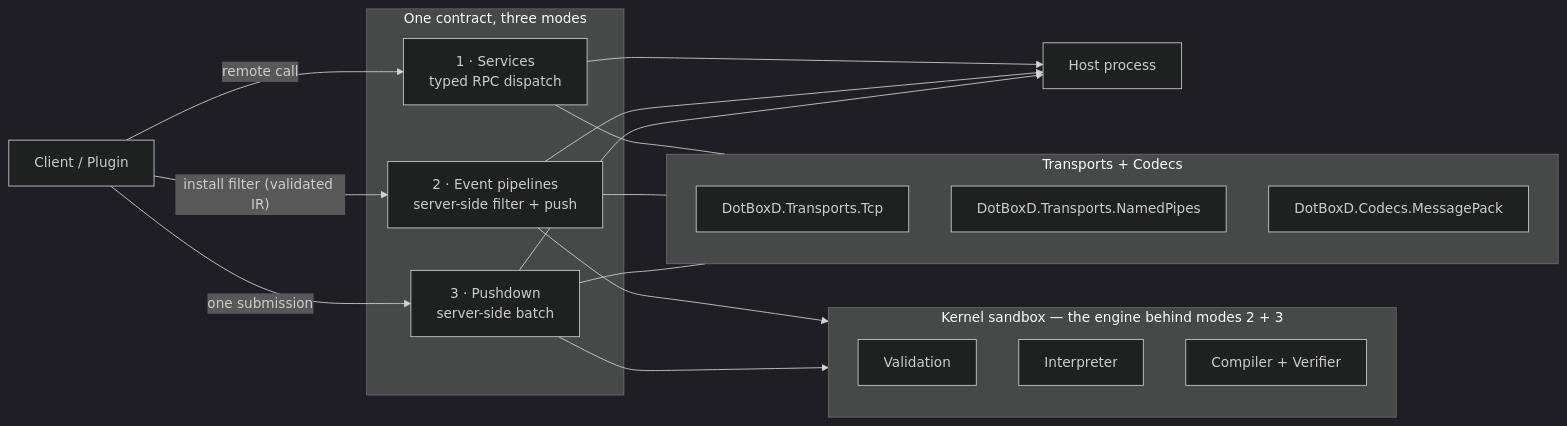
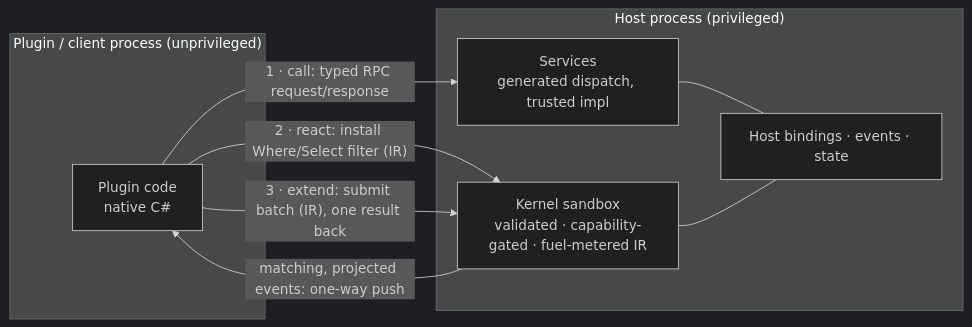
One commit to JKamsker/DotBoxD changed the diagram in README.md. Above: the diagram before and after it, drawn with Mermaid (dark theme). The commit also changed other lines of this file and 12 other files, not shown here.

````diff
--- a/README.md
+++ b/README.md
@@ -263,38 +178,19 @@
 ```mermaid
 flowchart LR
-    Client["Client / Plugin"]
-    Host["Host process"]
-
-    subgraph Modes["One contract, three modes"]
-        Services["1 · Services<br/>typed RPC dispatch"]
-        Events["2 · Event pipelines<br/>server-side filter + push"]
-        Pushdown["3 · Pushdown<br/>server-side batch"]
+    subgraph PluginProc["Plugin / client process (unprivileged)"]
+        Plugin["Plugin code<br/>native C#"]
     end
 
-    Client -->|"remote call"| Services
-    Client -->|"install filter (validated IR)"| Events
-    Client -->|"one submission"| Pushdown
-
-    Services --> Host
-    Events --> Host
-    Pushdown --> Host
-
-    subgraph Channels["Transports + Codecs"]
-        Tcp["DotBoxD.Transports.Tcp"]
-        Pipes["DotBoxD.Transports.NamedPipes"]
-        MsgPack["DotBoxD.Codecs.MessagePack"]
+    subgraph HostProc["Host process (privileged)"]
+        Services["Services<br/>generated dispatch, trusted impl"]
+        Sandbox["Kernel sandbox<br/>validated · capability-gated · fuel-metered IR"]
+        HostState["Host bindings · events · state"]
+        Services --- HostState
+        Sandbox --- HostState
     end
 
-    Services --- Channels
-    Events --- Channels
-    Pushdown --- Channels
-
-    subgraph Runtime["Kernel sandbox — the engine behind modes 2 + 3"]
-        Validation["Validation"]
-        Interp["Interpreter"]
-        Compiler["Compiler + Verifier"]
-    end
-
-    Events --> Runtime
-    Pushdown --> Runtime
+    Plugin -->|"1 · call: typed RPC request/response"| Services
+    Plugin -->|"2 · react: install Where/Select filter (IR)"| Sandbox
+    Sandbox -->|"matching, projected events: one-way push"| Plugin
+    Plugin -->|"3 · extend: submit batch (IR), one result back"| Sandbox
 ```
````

§ §

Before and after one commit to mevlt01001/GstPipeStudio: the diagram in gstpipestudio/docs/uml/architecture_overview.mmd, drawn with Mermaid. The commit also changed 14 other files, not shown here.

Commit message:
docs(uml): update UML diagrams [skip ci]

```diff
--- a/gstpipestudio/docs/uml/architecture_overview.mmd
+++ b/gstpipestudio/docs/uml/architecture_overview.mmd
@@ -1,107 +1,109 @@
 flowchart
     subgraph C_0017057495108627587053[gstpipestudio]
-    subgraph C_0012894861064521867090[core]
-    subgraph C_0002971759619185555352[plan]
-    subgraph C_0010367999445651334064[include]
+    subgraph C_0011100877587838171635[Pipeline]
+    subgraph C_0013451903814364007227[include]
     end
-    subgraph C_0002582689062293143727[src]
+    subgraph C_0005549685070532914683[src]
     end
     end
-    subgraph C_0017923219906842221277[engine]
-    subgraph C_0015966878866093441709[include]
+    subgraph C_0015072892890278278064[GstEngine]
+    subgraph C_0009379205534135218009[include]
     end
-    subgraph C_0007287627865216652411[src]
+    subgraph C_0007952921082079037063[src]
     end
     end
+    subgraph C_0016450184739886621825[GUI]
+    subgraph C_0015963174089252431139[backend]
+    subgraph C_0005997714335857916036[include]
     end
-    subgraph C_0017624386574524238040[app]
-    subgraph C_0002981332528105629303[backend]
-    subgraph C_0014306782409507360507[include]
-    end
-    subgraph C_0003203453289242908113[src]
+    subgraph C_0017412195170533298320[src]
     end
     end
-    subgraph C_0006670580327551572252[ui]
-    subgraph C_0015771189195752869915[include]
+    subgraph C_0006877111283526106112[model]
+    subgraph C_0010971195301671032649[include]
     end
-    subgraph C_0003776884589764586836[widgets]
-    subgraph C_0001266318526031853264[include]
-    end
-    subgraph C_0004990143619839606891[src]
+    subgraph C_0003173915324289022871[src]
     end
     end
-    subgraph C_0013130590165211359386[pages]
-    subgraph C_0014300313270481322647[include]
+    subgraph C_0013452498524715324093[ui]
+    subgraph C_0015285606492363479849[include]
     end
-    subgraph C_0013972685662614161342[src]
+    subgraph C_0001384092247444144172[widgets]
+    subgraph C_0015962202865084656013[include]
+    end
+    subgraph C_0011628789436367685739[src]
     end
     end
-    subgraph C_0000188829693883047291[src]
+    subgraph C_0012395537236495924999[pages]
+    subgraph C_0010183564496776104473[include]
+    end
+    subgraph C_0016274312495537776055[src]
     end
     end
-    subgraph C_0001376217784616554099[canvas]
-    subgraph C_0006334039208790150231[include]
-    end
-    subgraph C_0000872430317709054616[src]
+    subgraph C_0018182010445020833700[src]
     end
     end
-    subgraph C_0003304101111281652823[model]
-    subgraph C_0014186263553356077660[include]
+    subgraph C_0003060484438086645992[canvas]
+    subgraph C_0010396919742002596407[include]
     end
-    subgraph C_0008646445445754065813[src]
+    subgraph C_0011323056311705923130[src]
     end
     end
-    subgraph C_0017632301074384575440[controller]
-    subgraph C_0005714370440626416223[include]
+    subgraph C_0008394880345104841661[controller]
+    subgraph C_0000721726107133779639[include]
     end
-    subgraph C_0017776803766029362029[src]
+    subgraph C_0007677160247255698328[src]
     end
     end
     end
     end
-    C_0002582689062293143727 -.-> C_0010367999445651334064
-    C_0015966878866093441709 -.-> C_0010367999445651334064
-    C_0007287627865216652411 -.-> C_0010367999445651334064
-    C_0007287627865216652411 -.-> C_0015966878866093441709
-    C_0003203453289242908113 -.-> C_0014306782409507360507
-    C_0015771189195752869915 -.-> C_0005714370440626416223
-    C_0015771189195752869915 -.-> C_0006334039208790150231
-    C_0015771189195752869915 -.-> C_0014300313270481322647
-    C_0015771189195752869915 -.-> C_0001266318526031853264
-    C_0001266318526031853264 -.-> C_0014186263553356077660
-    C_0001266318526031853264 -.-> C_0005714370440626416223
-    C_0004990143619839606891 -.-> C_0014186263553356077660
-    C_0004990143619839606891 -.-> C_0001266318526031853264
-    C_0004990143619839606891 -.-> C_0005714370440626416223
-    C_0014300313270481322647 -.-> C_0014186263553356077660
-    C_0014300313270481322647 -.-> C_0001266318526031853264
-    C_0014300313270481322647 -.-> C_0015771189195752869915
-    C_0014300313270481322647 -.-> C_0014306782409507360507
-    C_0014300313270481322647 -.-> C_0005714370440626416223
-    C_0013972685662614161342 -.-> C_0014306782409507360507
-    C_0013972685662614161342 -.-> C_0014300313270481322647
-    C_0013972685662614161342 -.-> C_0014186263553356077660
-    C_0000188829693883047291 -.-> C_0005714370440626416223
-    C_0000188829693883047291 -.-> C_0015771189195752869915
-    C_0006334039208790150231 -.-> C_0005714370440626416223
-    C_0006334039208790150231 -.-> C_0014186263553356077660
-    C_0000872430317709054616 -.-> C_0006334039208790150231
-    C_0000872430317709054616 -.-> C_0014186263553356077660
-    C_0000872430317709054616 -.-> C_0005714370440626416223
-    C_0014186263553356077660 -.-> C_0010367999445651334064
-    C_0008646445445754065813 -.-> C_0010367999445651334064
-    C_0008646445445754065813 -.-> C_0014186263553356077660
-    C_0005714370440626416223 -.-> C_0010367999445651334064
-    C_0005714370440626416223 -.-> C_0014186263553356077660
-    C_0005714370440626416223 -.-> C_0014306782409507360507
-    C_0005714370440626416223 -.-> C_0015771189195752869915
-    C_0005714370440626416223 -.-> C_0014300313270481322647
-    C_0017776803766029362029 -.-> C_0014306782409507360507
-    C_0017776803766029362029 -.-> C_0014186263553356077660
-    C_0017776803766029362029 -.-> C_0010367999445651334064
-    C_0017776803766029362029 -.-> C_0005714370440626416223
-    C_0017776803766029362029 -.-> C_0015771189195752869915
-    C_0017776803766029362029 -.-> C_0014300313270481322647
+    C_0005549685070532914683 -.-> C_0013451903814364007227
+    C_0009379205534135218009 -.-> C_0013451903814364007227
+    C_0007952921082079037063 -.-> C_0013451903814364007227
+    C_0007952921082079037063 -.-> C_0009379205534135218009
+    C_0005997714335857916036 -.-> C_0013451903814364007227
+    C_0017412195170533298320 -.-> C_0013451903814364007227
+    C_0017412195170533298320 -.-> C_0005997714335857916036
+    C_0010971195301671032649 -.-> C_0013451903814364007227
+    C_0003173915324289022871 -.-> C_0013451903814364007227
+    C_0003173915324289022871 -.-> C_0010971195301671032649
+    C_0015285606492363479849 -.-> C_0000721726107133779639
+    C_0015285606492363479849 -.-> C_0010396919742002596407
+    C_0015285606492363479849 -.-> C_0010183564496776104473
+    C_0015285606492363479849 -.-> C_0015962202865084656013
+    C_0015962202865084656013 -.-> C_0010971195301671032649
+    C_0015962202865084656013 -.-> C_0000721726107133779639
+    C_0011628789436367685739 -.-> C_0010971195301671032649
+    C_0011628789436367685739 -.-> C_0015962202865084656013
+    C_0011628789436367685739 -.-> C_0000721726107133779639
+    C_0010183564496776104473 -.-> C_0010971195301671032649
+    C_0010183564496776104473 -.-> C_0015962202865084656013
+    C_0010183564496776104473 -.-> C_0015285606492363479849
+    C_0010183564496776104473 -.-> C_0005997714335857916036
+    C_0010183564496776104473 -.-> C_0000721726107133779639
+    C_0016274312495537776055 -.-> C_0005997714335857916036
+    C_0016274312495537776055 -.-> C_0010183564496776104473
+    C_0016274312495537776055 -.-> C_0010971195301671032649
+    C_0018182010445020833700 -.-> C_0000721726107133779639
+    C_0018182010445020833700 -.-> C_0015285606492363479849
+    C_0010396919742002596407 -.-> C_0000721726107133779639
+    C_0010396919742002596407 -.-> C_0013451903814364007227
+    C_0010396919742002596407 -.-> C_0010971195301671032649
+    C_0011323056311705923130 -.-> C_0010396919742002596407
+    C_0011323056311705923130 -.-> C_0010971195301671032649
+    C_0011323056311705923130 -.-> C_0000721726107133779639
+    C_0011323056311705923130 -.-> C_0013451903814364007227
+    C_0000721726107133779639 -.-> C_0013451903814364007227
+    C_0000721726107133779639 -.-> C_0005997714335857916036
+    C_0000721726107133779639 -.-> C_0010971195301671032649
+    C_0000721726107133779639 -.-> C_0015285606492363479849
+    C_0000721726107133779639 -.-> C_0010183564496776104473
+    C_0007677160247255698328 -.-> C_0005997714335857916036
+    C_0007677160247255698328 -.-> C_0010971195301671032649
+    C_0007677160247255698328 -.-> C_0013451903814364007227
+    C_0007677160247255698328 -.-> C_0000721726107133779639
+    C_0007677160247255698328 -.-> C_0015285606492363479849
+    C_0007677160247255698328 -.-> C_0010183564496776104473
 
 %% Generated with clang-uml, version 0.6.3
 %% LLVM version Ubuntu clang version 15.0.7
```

§ §

Isolate the lines above that contain the word "Pushdown" and copy them.

-        Pushdown["3 · Pushdown<br/>server-side batch"]
-    Client -->|"one submission"| Pushdown
-    Pushdown --> Host
-    Pushdown --- Channels
-    Pushdown --> Runtime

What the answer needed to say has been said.